“In the elevator shaft there are big weights and it’s got the year 1939 and the initials of the men who worked on it,” he said. “So it was started in 1939. They finished it in the 1940s.”

Ritchie told the story of how the Ritchie brothers — Harold, Bill and Doug — came to own the funeral home.

“My grandfather worked for the Pooles selling insurance whenever it was the Poole Insurance Agency as well (as a funeral home),” he said, noting it has since been sold to Security Industrial. During that time, Ritchie’s father, Harold, spoke to owner Gloria Poole, asking her to let him know if she ever wanted to sell the funeral home.

Eventually, she and the family decided to sell.

Continuing the story Ritchie said Lewis Rawls and James Warner were the two main people on the staff at that time and they had already heard it was going to be sold and were in a position to buy it as well.

“It wound up being pretty heated, because James and Lewis thought they were going to be able to buy it.”

However, Harold started working on a deal with the Poole Insurance Company and the insurance company, in October of 1980, financed the Ritchie brothers buying the funeral home.

The new owners had a difficult time the first few years making ends meet, with just three funerals the first month of ownership. November was a bit better, with 15 calls, said Ritchie.

One bit of advice given to the brothers by someone who had been in the business for many years was this: “Make sure the front door has a window, so you can see people coming. Stand at that door whenever people come in, open it, and let people in. Shake their hand, tell them your name, and hope to learn theirs.”

According to his dad, Ritchie said, for 15 years the brothers were always at the funeral home, apprehensive that they might lose the business.
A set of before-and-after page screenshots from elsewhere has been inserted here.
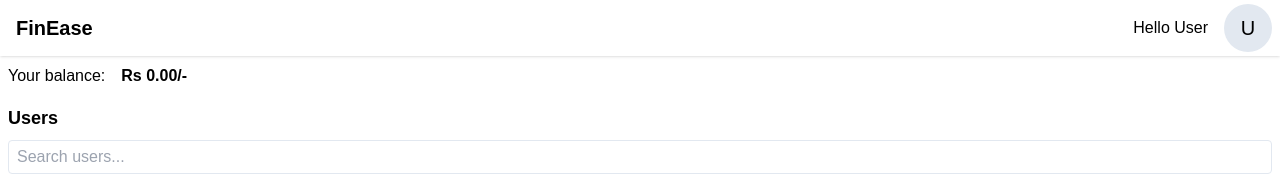
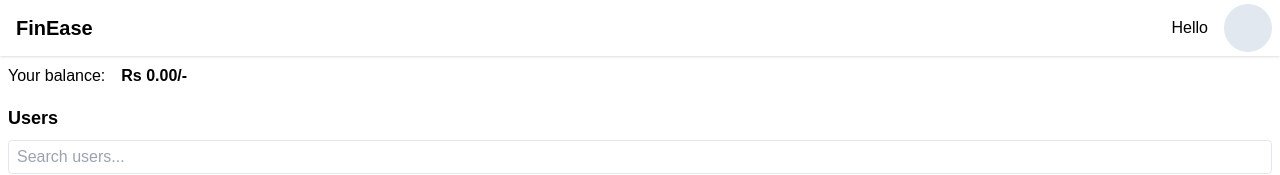
Before and after one commit to hanzalahwaheed/FinEase, a React (Vite) app in the folder frontend/: page /dashboard in a window 1280 px wide. Shown: the top 175 px of the page. Built offline with nearby package versions, Linux system fonts and the light colour scheme; no server answers; sample sign-in values are in the browser's storage; a web font is replaced by a local one.

Commit message:
added state management store

```diff
--- a/frontend/package.json
+++ b/frontend/package.json
@@ -13,7 +13,8 @@
     "axios": "^1.6.8",
     "react": "^18.2.0",
     "react-dom": "^18.2.0",
-    "react-router-dom": "^6.22.3"
+    "react-router-dom": "^6.22.3",
+    "recoil": "^0.7.7"
   },
   "devDependencies": {
     "@types/react": "^18.2.64",
--- a/frontend/src/App.jsx
+++ b/frontend/src/App.jsx
@@ -5,6 +5,7 @@ import Signin from "./pages/Signin";
 import Dashboard from "./pages/Dashboard";
 import SendMoneyCard from "./pages/SendMoney";
 import axios from "axios";
+import { RecoilRoot } from "recoil";
 const BASE_URL = import.meta.env.VITE_API_BASE_URL;
 
 const App = () => {
@@ -26,6 +27,7 @@ const App = () => {
   }, [isAuth]);
 
   return (
+    <RecoilRoot>
       <div className="font-redditmono">
         <BrowserRouter>
           <Routes>
@@ -37,6 +39,7 @@ const App = () => {
           </Routes>
         </BrowserRouter>
       </div>
+    </RecoilRoot>
   );
 };
 
--- a/frontend/src/components/Appbar.jsx
+++ b/frontend/src/components/Appbar.jsx
@@ -1,13 +1,22 @@
+import { useRecoilValue } from "recoil";
+import userState from "../store/index.js";
+
 const Appbar = () => {
+  const user = useRecoilValue(userState);
+  console.log(user);
   return (
     <div className="shadow h-14 flex justify-between">
       <div className="flex flex-col justify-center h-full ml-4 font-extrabold text-xl">
         FinEase
       </div>
       <div className="flex">
-        <div className="flex flex-col justify-center h-full mr-4">Hello User</div>
+        <div className="flex flex-col justify-center h-full mr-4">
+          Hello {user}
+        </div>
         <div className="rounded-full h-12 w-12 bg-slate-200 flex justify-center mt-1 mr-2">
-          <div className="flex flex-col justify-center h-full text-xl">U</div>
+          <div className="flex flex-col justify-center h-full text-xl">
+            {user[0]}
+          </div>
         </div>
       </div>
     </div>
--- a/frontend/src/pages/Signin.jsx
+++ b/frontend/src/pages/Signin.jsx
@@ -6,11 +6,14 @@ import BottomWarning from "../components/BottomWarning";
 import axios from "axios";
 import { useState } from "react";
 import { useNavigate } from "react-router-dom";
+import { useRecoilState } from "recoil";
+import userState from "../store";
 const BASE_URL = import.meta.env.VITE_API_BASE_URL;
 
 const Signin = () => {
   const [email, setEmail] = useState("");
   const [password, setPassword] = useState("");
+  const [user, setUser] = useRecoilState(userState);
   const navigate = useNavigate();
   return (
     <div className="bg-slate-300 h-screen flex justify-center">
@@ -31,11 +34,15 @@ const Signin = () => {
           />
           <Button
             onClick={async () => {
-              const response = await axios.post(`${BASE_URL}api/v1/user/signin`, {
-                email,
-                password,
-              });
+              const response = await axios.post(
+                `${BASE_URL}api/v1/user/signin`,
+                {
+                  email,
+                  password,
+                }
+              );
               localStorage.setItem("token", response.data.token);
+              setUser(response.data.user.firstName);
               navigate("/dashboard");
             }}
             text="Sign In"
--- /dev/null
+++ b/frontend/src/store/index.js
@@ -0,0 +1,8 @@
+import { atom } from "recoil";
+
+const userState = atom({
+  key: "userState",
+  default: "",
+});
+
+export default userState;
```
Also changed, not shown: 2 other files (tests, documents, lock files or other folders). Lines whose indentation alone changed are shown as unchanged.
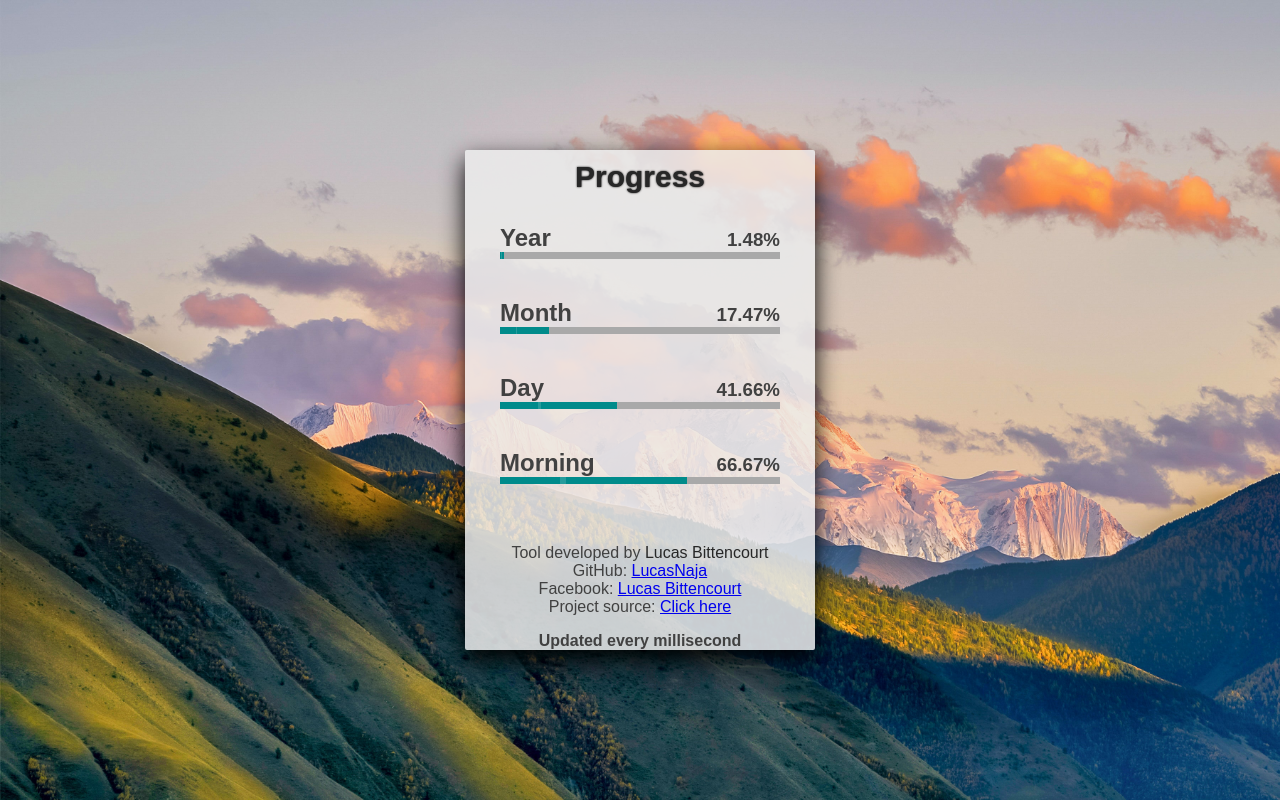
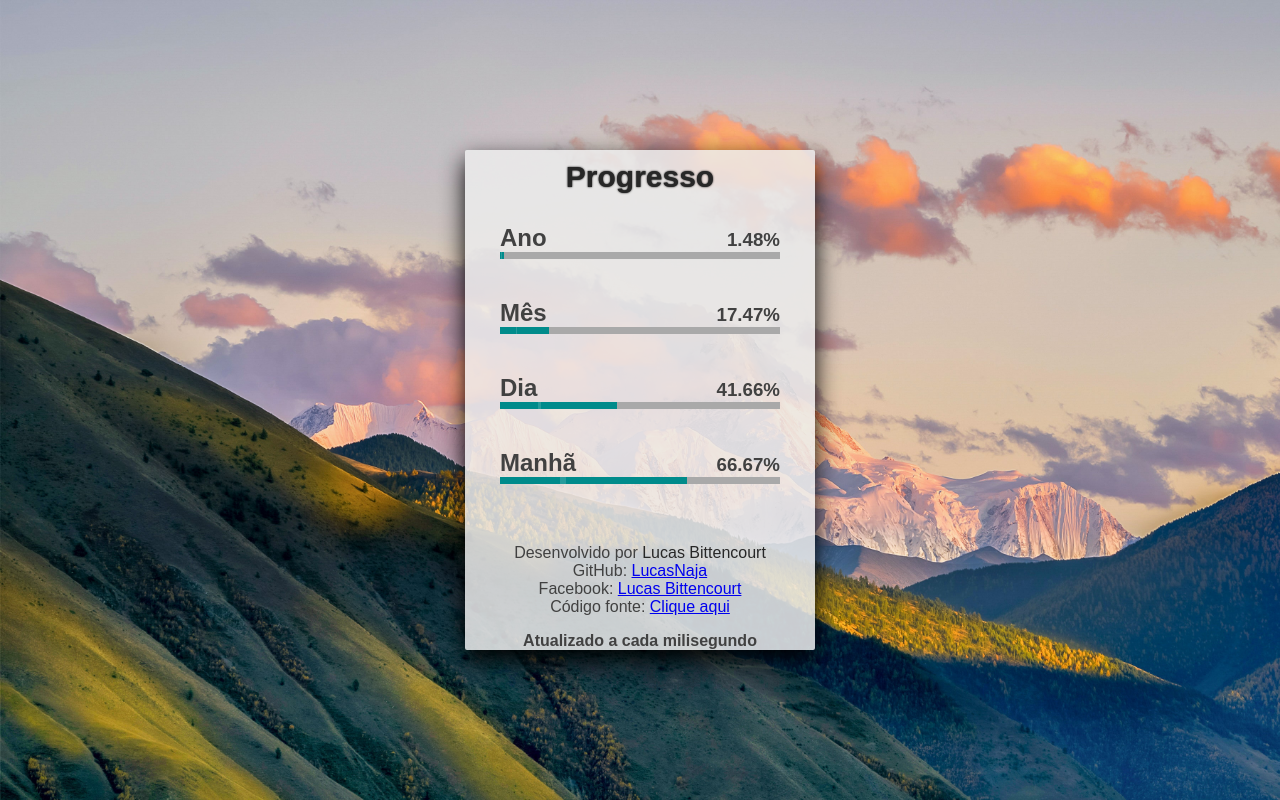
Before and after one commit to lucasgdb/year-progress, a plain HTML site: page index.html in a window 1280 px wide. Drawn offline with Linux system fonts and the light colour scheme.

Commit message:
updated from EN to BR

```diff
--- a/index.html
+++ b/index.html
@@ -7,11 +7,11 @@
     <link rel="stylesheet" href="./src/styles.css" />
     <link rel="icon" href="./images/icon.png" />
     <link rel="shortcut icon" href="./images/icon.png" />
-    <title>Year Progress</title>
+    <title>Progresso do Ano</title>
 
-    <meta name="title" content="Current Year Progress">
-		<meta name="description" content="View the current Year Progress like Year, Month, Day and Morning/Evening/Night/Dawn (BR based)" />
-		<meta name="keywords" content="year,progress,current,month,day,morning,evening,night,dawn,twitter,progresses" />
+    <meta name="title" content="Progresso do ano atual">
+		<meta name="description" content="Veja o progresso do ano atual como Ano, Mês, Dia e partes do dia, como Madrugada/Manhã/Tarde/Noite." />
+		<meta name="keywords" content="year,progress,current,month,day,morning,evening,night,dawn,twitter,progresses,progresso,ano,atual,dia,mês" />
 		<meta name="author" content="Lucas Naja" />
 		<meta name="mobile-web-app-capable" content="yes">
 		<meta name="apple-mobile-web-app-capable" content="yes">
@@ -25,16 +25,16 @@
 		<meta property="og:type" content="website">
 		<meta property="og:url" content="https://yearprogress.now.sh/">
 		<meta property="og:title" content="Year Progress">
-		<meta property="og:description" content="View the current Year Progress like Year, Month, Day and Morning/Evening/Night/Dawn (BR based)">
+		<meta property="og:description" content="Veja o progresso do ano atual como Ano, Mês, Dia e partes do dia, como Madrugada/Manhã/Tarde/Noite.">
 		<meta property="og:image" content="https://yearprogress.now.sh/images/year_progress.png">
-		<meta property="og:image:alt" content="View the current Year Progress like Year, Month, Day and Morning/Evening/Night/Dawn (BR based)">
+		<meta property="og:image:alt" content="Veja o progresso do ano atual como Ano, Mês, Dia e partes do dia, como Madrugada/Manhã/Tarde/Noite.">
 		<!-- Twitter -->
 		<meta name="twitter:card" content="summary_large_image">
 		<meta name="twitter:url" content="https://yearprogress.now.sh/">
 		<meta name="twitter:title" content="Year Progress">
-		<meta name="twitter:description" content="View the current Year Progress like Year, Month, Day and Morning/Evening/Night/Dawn (BR based)">
+		<meta name="twitter:description" content="Veja o progresso do ano atual como Ano, Mês, Dia e partes do dia, como Madrugada/Manhã/Tarde/Noite.">
 		<meta name="twitter:image" content="https://yearprogress.now.sh/images/year_progress.png">
-		<meta name="twitter:image:alt" content="View the current Year Progress like Year, Month, Day and Morning/Evening/Night/Dawn (BR based)">
+		<meta name="twitter:image:alt" content="Veja o progresso do ano atual como Ano, Mês, Dia e partes do dia, como Madrugada/Manhã/Tarde/Noite.">
 		<meta name="twitter:creator" content="@LucasNaja0">
 		<meta name="twitter:site" content="@LucasNaja0">
 		<!-- Robots -->
@@ -44,23 +44,23 @@
   </head>
 
   <body>
-    <div title="Loading" class="lds-ring"><div></div><div></div><div></div><div></div></div>
+    <div title="Carregando" class="lds-ring"><div></div><div></div><div></div><div></div></div>
     <section class="progressContainer">
-      <h1>Progress</h1>
+      <h1>Progresso</h1>
 
-      <section class="progress"><h2>Year</h2><h3 id="year">0%</h3><div class="progressBar"><div class="progressBarValue"><div class="frame"></div></div></div></section>
-      <section class="progress"><h2>Month</h2><h3 id="month">0%</h3><div class="progressBar"><div class="progressBarValue"><div class="frame"></div></div></div></section>
-      <section class="progress"><h2>Day</h2><h3 id="day">0%</h3><div class="progressBar"><div class="progressBarValue"><div class="frame"></div></div></div></section>
-      <section class="progress"><h2 id="dayName">Night</h2><h3 id="workDay">0%</h3><div class="progressBar"><div class="progressBarValue"><div class="frame"></div></div></div></section>
+      <section class="progress"><h2>Ano</h2><h3 id="year">0%</h3><div class="progressBar"><div class="progressBarValue"><div class="frame"></div></div></div></section>
+      <section class="progress"><h2>Mês</h2><h3 id="month">0%</h3><div class="progressBar"><div class="progressBarValue"><div class="frame"></div></div></div></section>
+      <section class="progress"><h2>Dia</h2><h3 id="day">0%</h3><div class="progressBar"><div class="progressBarValue"><div class="frame"></div></div></div></section>
+      <section class="progress"><h2 id="dayName">Noite</h2><h3 id="workDay">0%</h3><div class="progressBar"><div class="progressBarValue"><div class="frame"></div></div></div></section>
 
       <p>
-        Tool developed by <span class="effect"><a href="https://lucasnaja.github.io/portfolio-reactjs/" target="_blank">Lucas Bittencourt</a></span><br />
+        Desenvolvido por <span class="effect"><a href="https://lucasnaja.github.io/portfolio-reactjs/" target="_blank">Lucas Bittencourt</a></span><br />
         GitHub: <a href="https://github.com/LucasNaja" target="_blank">LucasNaja</a><br />
         Facebook: <a href="https://facebook.com/Lucas.Naja0" target="_blank">Lucas Bittencourt</a><br />
-        Project source: <a href="https://github.com/LucasNaja/year-progress" target="_blank">Click here</a>
+        Código fonte: <a href="https://github.com/LucasNaja/year-progress" target="_blank">Clique aqui</a>
       </p>
 
-      <div class="update"><h4>Updated every millisecond</h4></div>
+      <div class="update"><h4>Atualizado a cada milisegundo</h4></div>
     </section>
     <script src="./src/scripts.js"></script>
   </body>
--- a/src/scripts.js
+++ b/src/scripts.js
@@ -23,7 +23,7 @@ function updateProgress() {
     return sum / yearDays * 100;
   })();
 
-  if (yearProgress === 0) alert('Happy new year!')
+  if (yearProgress === 0) alert('Feliz ano novo!')
 
   year.textContent = `${toFixed(yearProgress)}%`;
   year.setAttribute('title', `${yearProgress}%`);
@@ -50,15 +50,15 @@ function updateProgress() {
   workDayProgress = (() => {
     let num = 0;
     if (date.getHours() < 6)
-      dayName.textContent = 'Dawn';
+      dayName.textContent = 'Madrugada';
     else if (date.getHours() < 12) {
-      dayName.textContent = 'Morning';
+      dayName.textContent = 'Manhã';
       num = 6
     } else if (date.getHours() < 18) {
-      dayName.textContent = 'Evening';
+      dayName.textContent = 'Tarde';
       num = 12
     } else {
-      dayName.textContent = 'Night';
+      dayName.textContent = 'Noite';
       num = 18
     }
     return (date.getHours() - num + date.getMinutes() / 60 + date.getSeconds() / 3600) / 6 * 100
```
Also changed, not shown: 1 other file.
By 1989, the company had divested itself of the Slidell and Franklinton locations, selling the building in Franklinton to Crain & Sons Funeral Home. The other building, in downtown Slidell, has been turned into medical offices, said Ritchie.

Through the years, James Warner had continued working at Poole-Ritchie. Rawls came back for a little while, Ritchie said, but already had plans to retire, which he soon did. In 2001, Warner passed away.

A few years later, Lewis Ritchie, Rob’s brother, left his job as a golf pro and came back to Bogalusa to work in the funeral business. Before long he persuaded his brother to come join the family business.

Now, the younger Ritchie brothers are working, learning the business, and just waiting for their elders to retire so they can buy the business, said Ritchie, noting that his father had made it clear that the business would not be handed down to he and his brother, but would be for sale.

“I’m ready,” he said, “and I know Lewis is ready. When he first came to talk to me he said it would be a five-year plan. He said, ‘Five years and they’ll retire.’

“That was nine-and-a-half years ago,” he deadpanned. “In the first five years they were working much harder because Lewis and I didn’t know anything. Now, at least they can take time off and not have to worry about leaving it with us. Hopefully, Lewis and I will get the opportunity to buy it in the near future.

“It’s come a long way from the Livery Stable,” he said.

“It’s neat. I’ve enjoyed it. I don’t know if we’ll ever get any relief. I don’t know if I’ll talk my kids into doing it or not. Dad never talked me into it, but I’ve enjoyed it ever since I’ve been here.”